Imagine you are walking down a public street and a police officer approaches you and expresses a desire to ‘ask a few questions.’ This is a scenario that plays itself out throughout the country. Police officers stop people on the street and conduct face to face questioning. They question people during car stops for traffic offenses. They may conduct questioning while making visits to a home or office. Sometimes, they may ask individuals to come down to the station or they may contact people over the phone. The first pressing question is whether a policeman can stop you on the street and question you even if there is no reason to suspect any wrongdoing.
The answer is ‘Yes’. Even without a reasonable suspicion, law enforcement can approach people for questioning and even ask to search objects in your possession. However, a line is drawn if the officer suggests you MUST talk to them or allow them to search your person or possessions. This is impermissible under the Supreme Court’s ruling in US v. Dayton. The rule of thumb is that a person is not generally required to answer inquiries from law enforcement or submit to a search.
There are exceptions where law enforcement will ask for identification. Most states have “stop and identify” which allows law enforcement to detain individuals and request identification provided there is a reasonable suspicion of criminal acitivity. Under Texas penal code, Section 38.02 , a person commits an offense if he refuses to give identifying information to a police officer who has lawfully arrested him. The general rule of thumb if you are unsure is to provide only your name, date of birth, and residence when asked. However, beyond this information, you have a Fifth Amendment right to remain silent. You cannot be punished for refusing to answer questions beyond identifying questions. Recent Supreme Court decisions have stated that you must verbally assert your right to remain silent with a simple “I invoke my right to remain silent.”

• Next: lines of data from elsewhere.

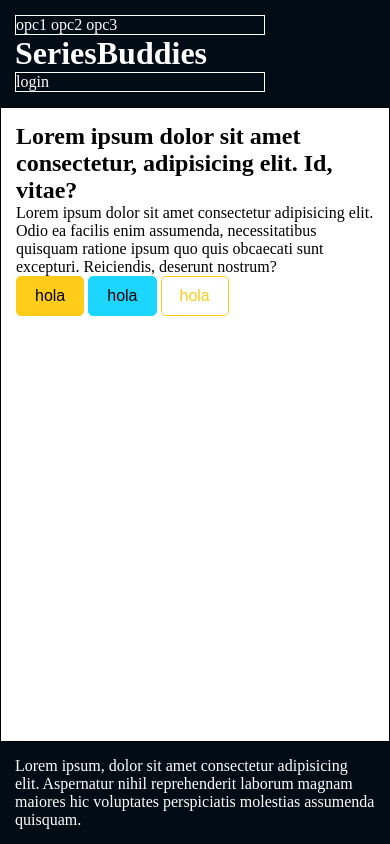
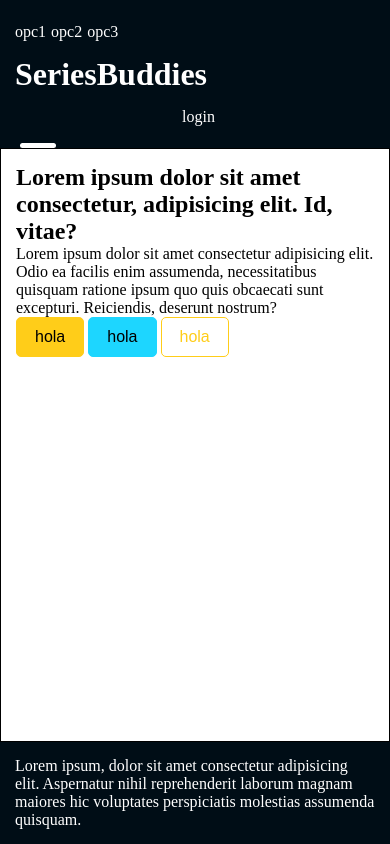
Before and after one commit to RomanKornyeyev/SeriesBuddies, a PHP site: page / in a window 390 px wide. Run offline with PHP 8.4, Linux system fonts and the light colour scheme.

Commit message:
continuando con el header, planeando el responsive con js

```diff
--- a/public/css/general.css
+++ b/public/css/general.css
@@ -117,9 +117,57 @@
     height: 100%;
 }
 .nav{
-    width: 25rem;
-    border: 1px solid white;
+    display: flex;
+    flex-flow: row wrap;
+    gap: .5rem;
+    width: 20rem;
+    /* border: 1px solid white; */
 }
+.nav__link{
+    position: relative;
+    overflow: visible;
+}
+.nav__link::after{
+    content: '';
+    position: absolute;
+    bottom: -.8rem;
+    left: 0;
+    width: 0;
+    height: .4rem;
+    background-color: var(--header-text);
+    border-radius: 1rem;
+    transition: width 175ms ease-out;
+}
+.nav__link:hover::after, .nav__link:focus::after{
+    width: 100%;
+}
+.nav--login{
+    justify-content: flex-end;
+}
+
+/* trigger para menú desplegable */
+.nav-toggle{
+    display: none;
+    position: relative;
+    width: 4.5rem;
+    height: 4.5rem;
+    display: flex;
+    flex-flow: column;
+    gap: .5rem;
+    justify-content: center;
+    align-items: center;
+    cursor: pointer;
+}
+.bar{
+    position: absolute;
+    width: 80%;
+    height: .5rem;
+    border-radius: .5rem;
+    transition: all 250ms ease-out;
+    background-color: var(--header-text);
+}
+.bar--top{top: 1rem;}
+.bar--bottom{bottom: 1rem;}
 
 /* ===== BODY (CENTRAL CONTAINER) ===== */
 .container{
@@ -143,6 +191,16 @@
     border: 1px solid white;
 }
 
+/* ===== TABLET (810px) ===== */
+@media screen and (max-width: 810px) {
+    /* ===== HEADER ===== */
+}
+
+/* ===== PHONE (480px) ===== */
+@media screen and (max-width: 480px) {
+
+}
+
 /* ===== UTILITIES ===== */
 .limit-width{max-width: var(--width-default);}
 .img-fit{
--- a/public/index.html
+++ b/public/index.html
@@ -23,16 +23,21 @@
     <div class="global-container">
         <!-- header -->
         <header class="header">
-            <div class="header__content">
+            <div id="header-content" class="header__content">
                 <nav class="nav">
                     <a href="#" class="nav__link">opc1</a>
                     <a href="#" class="nav__link">opc2</a>
                     <a href="#" class="nav__link">opc3</a>
                 </nav>
                 <h1 class="logo">SeriesBuddies</h1>
-                <div class="login">
-                    <a href="" class="login__link">login</a>
+                <div class="nav nav--login">
+                    <a href="" class="nav__link">login</a>
                 </div>
+            </div>
+            <div id="nav-toggle" class="nav-toggle">
+                <span class="bar bar--top"></span>
+                <span class="bar bar--middle"></span>
+                <span class="bar bar--bottom"></span>
             </div>
         </header>
 
--- /dev/null
+++ b/public/js/header.js
@@ -0,0 +1,6 @@
+var toggle = document.getElementById("nav-toggle");
+var headerContent = document.get
+
+toggle.addEventListener("click", function(){
+
+});
```
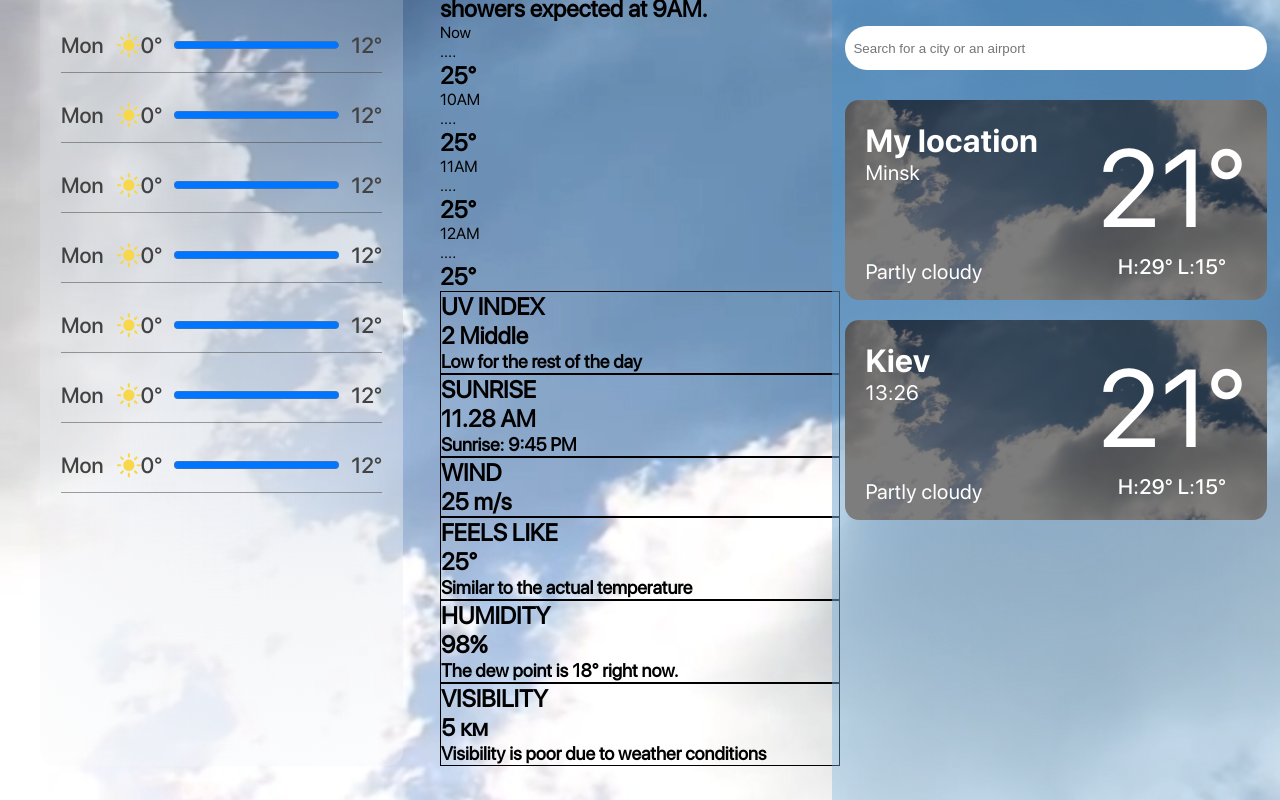
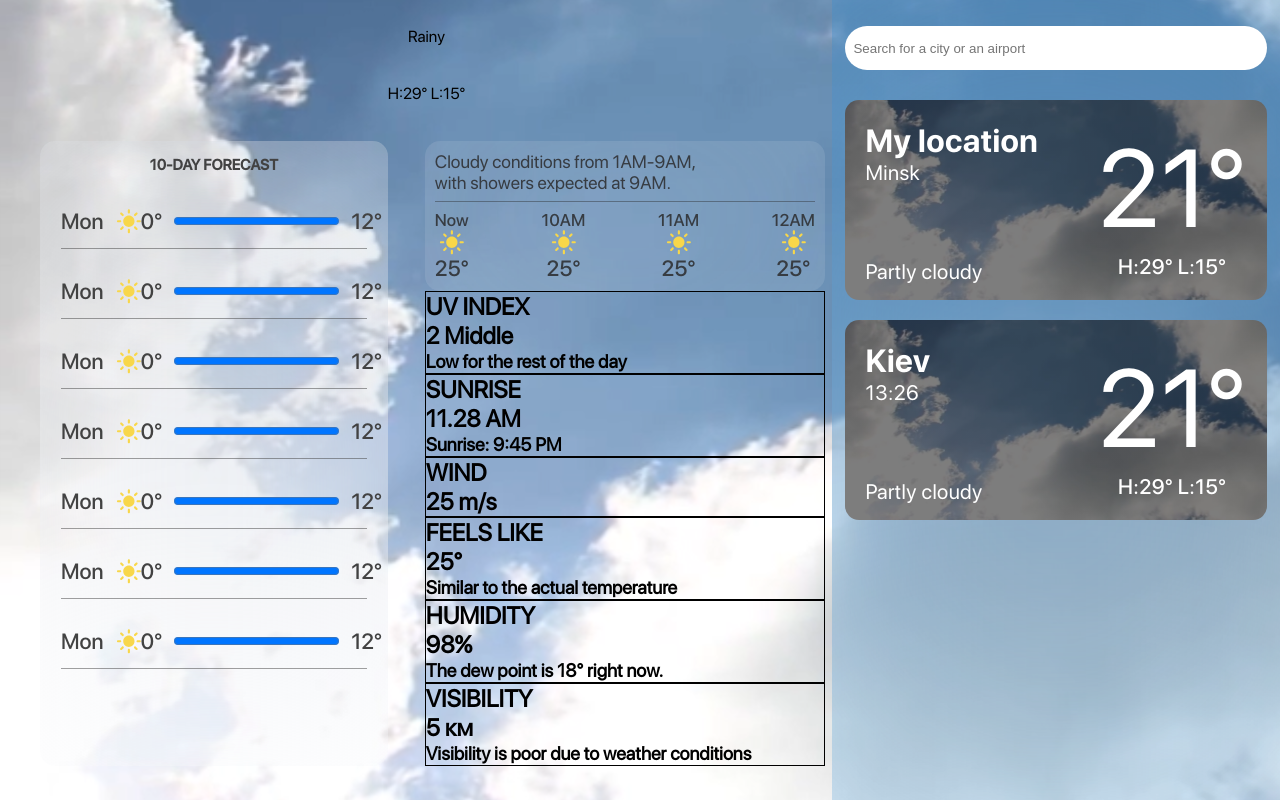
Before and after one commit to Linyshka/Weather-App, a React (Vite) app: page / in a window 1280 px wide. Built offline with nearby package versions, Linux system fonts and the light colour scheme.

Commit message:
feat: add styles for TimeForecast

```diff
--- a/src/components/MainPage/MainPage.module.scss
+++ b/src/components/MainPage/MainPage.module.scss
@@ -14,6 +14,7 @@
   column-gap: 37px;
 
   .dayForecast {
+    width: 54%;
     flex-direction: column;
   }
 }
--- a/src/components/TenDaysForecast/TenDaysForecast.module.scss
+++ b/src/components/TenDaysForecast/TenDaysForecast.module.scss
@@ -1,5 +1,5 @@
 .daysForecast {
-  width: 49%;
+  width: 45%;
   border-radius: 15px;
   border: 0.5px solid rgba(255, 255, 255, 0);
   background: rgba(255, 255, 255, 0.1);
--- /dev/null
+++ b/src/components/TimeForecast/TimeForecast.module.scss
@@ -0,0 +1,22 @@
+.timeForecast {
+  border-radius: 15px;
+  background: rgba(255, 255, 255, 0.10);
+  backdrop-filter: blur(145px);
+  padding: 10px;
+
+  color: #373C42;
+
+  h2 {
+    font-size: 18px;
+    max-width: 287px;
+    font-weight: 400;
+    margin-bottom: 8px;
+  }
+
+  .timeBlock {
+    display: flex;
+    justify-content: space-between;
+    padding-top: 8px;
+    border-top: 0.2px solid rgba(55, 60, 66, 0.5);
+  }
+}
--- a/src/components/TimeForecast/TimeForecast.tsx
+++ b/src/components/TimeForecast/TimeForecast.tsx
@@ -1,12 +1,16 @@
 import { timeForecastArray } from '@/data';
 import TimeItem from '../TimeItem';
 
+import style from "./TimeForecast.module.scss";
+
 function TimeForecast() {
   return (
-    <>
+    <div className={style.timeForecast}>
       <h2>Cloudy conditions from 1AM-9AM, with showers expected at 9AM.</h2>
-      {timeForecastArray.map((item, index) => <TimeItem key={index} item={item}/>)}
-    </>
+      <div className={style.timeBlock}>
+        {timeForecastArray.map((item, index) => <TimeItem key={index} item={item}/>)}
+      </div>
+    </div>
   )
 }
 
--- /dev/null
+++ b/src/components/TimeItem/TimeItem.module.scss
@@ -0,0 +1,14 @@
+.timeItem {
+  display: flex;
+  flex-direction: column;
+  align-items: center;
+
+  span {
+    font-family: "SF Medium";
+    font-size: 22px;
+
+    &:first-child {
+      font-size: 17px;
+    }
+  }
+}
--- a/src/components/TimeItem/TimeItem.tsx
+++ b/src/components/TimeItem/TimeItem.tsx
@@ -1,12 +1,15 @@
 import { TimeProps } from './types';
+import styles from "./TimeItem.module.scss";
+
+import sun from "@/assets/images/sun.svg";
 
 function TimeItem({ item }: TimeProps) {
   return (
-    <>
+    <div className={styles.timeItem}>
       <span>{item.time}</span>
-      <p>....</p>
-      <h2>{item.temperature}&deg;</h2>
-    </>
+      <img src={sun} alt='weather-icon' />
+      <span>{item.temperature}&deg;</span>
+    </div>
   );
 }
 
```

Some people ask whether they have the right to walk away from a law enforcement officer who questions them. If law enforcement does not have ‘probable cause’ ( defined as the ability to articulate an objective factual basis to suspect a person has committed a crime) to justify an arrest or a ‘reasonable suspicion’ to do a ‘stop and frisk’ (detaining and questioning someone with a limited pat-down search for weapons), then yes, a person can walk away from a police officer . Yet it is impossible to know exactly why the police officer is questioning you. Sometimes, law enforcement can have probable cause or reasonable suspicion to do a stop and frisk even if the individual has not done anything wrong. An officer can forcibly detain a person who begins to walk away from police questioning. A practical way to avoid unnecessary confrontation is to simply ask the officer if you are allowed to leave. If the officer refuses to allow you to leave, then obey his commands. However, do not feel compelled to answer any questions. Ultimately, your attorney will challenge whether the officer had legal justification for the detention.
Even if you do engage in an interview with police, you can stop your conversation with the police at any time. Some police officers will threaten an individual with loitering if the person refuses to answer questions. Loitering is defined as aimless wandering such that a person would threaten public safety. A police officer could request id and engage the person in questioning if he has sufficient reason to believe a person is loitering. In some jurisdictions, there are complaints that loitering laws are being used to discriminate against indigent people and ethnic minorities. It is best not to get into confrontations with police over loitering laws.
If you are accused of a crime that involves a confrontation with the police, contact a San Antonio Criminal Defense Attorney without delay.